Climbing My Family Tree, Part Seven

Immigrants William Simpson & Janet Winchester Simpson, and William Clark & Helen Simpson Clark

This week I fudge just a little bit. My five times great-grandparents, William Simpson and Janet Winchester Simpson, didn’t immigrate to the United States, but rather to Prince Edward Island, Canada. William Clark, my four times great-grandfather, found himself in Boston, but only briefly.

What intrigues me most about the Simpsons and the Clarks is that their family lines originated in Scotland. Their stories include an escaped kidnapping and a shipwreck—complete with eight young children on board!  Continue reading


Climbing My Family Tree, Part Six

Immigrants Matthäus Hoffsäß & Margaretha Wüstin Hoffsäß

I have long known the oral tradition of my great-grandfather’s coming to America from somewhere in Germany in the 1800s, but I was some surprised to discover I have German roots on my mother’s side of the family as well.

Matthäus Hoffsäß, as it turns out, was both my five times and my six times great-grandfather. Continue reading

Climbing My Family Tree, Part Five

Immigrants Palmer Tingley, Anna Fosdick Tingley, & Stephen Fosdick

Palmer Tingley, my nine times great-grandfather, was born in Kingston-on-Thames, England in 1614. Palmer was a miller by trade, and at the age of 21 he boarded a ship departing London, headed for New England. The Planter set sail in mid-April, 1635, safely arriving in Boston harbor several weeks later.

Palmer was a “good churchman” and carried a certificate to prove so on his journey to America.

Two years later, Palmer fought in the Pequot War of 1637. Continue reading

Climbing My Family Tree, Part Four

Immigrants Joshua and Bathsheba Pratt

For our fourth episode, we return to Plymouth. Three years have passed since Isaac Allerton’s arrival on the Mayflower, and that first fateful winter when half the original colonists died. (See Climbing My Family Tree, Part One.)

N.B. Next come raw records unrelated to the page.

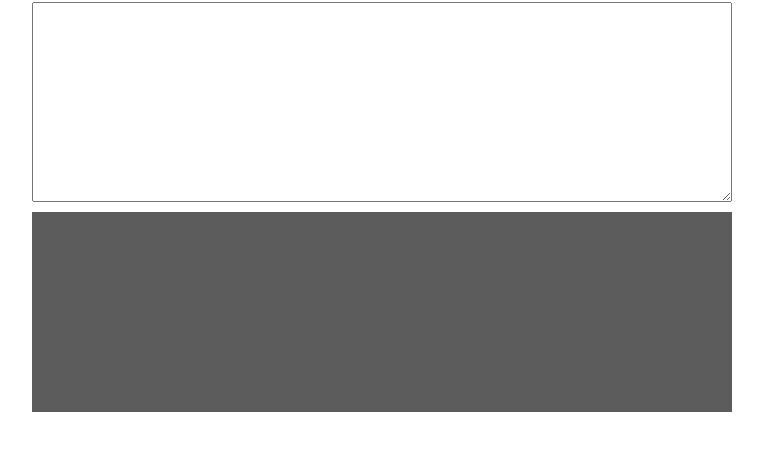
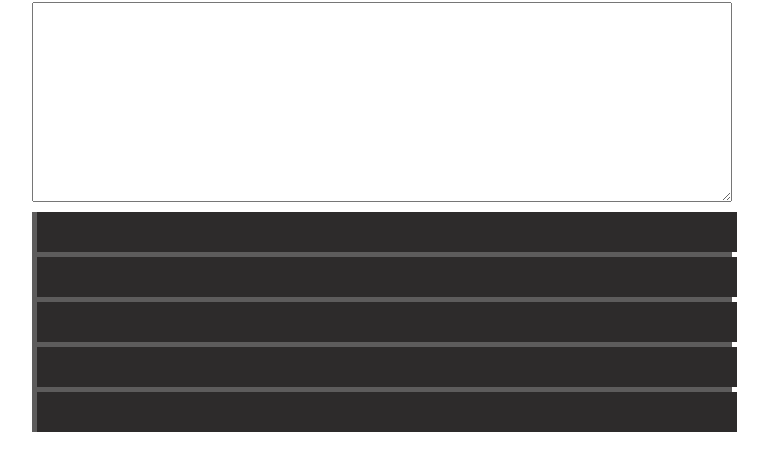
Before and after one commit to Zemfira-Shafi/virtual-keyboard, a website built with webpack: page src/index.html in a window 1280 px wide. Shown: the part 60-530 px from the top of the page, without its empty margins (258-1026 px from the left). Built offline with nearby package versions, Linux system fonts and the light colour scheme.

Commit message:
feat: index js (05/10/2022 10:47:48)

```diff
--- a/src/index.js
+++ b/src/index.js
@@ -6,6 +6,11 @@ textarea.className = "textarea";
 textarea.innerHTML = "";
 document.body.append(textarea);
 let keyboard = document.createElement("div");
-keyboard.classList = "keyboard";
+keyboard.className = "keyboard";
 keyboard.innerHTML = "";
 document.body.append(keyboard);
+for (let i = 0; i < 5; i++) {
+  let keyRow = document.createElement("div");
+  keyRow.className = "key";
+  keyboard.append(keyRow);
+}
--- a/src/style.scss
+++ b/src/style.scss
@@ -48,5 +48,12 @@ h1 {
   width: 700px;
   margin: 0 auto;
   background: #5d5c5c;
-  height: 200px;
 }
+
+.key {
+  width: 100%;
+  margin: 5px;
+  height: 40px;
+  background: #2d2b2b;
+  color: #ffff;
+}
```
Also changed, not shown: src/style.css, 1 other file.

Joshua Pratt, my nine times great-grandfather, sailed from England to Plymouth on the Anne in 1623. My research introduced me to Joshua quite some time before I learned of any of my Mayflower foreparents. I was ecstatic to “meet” Joshua as he was a true-to-life passenger on the ship that carried my fictional character, John Wilkins, on his journey to Plymouth in my book, John Wilkin’s New Plymouth. I found this to be an astonishing coincidence, as I knew nothing about Joshua at the time I wrote the book. Continue reading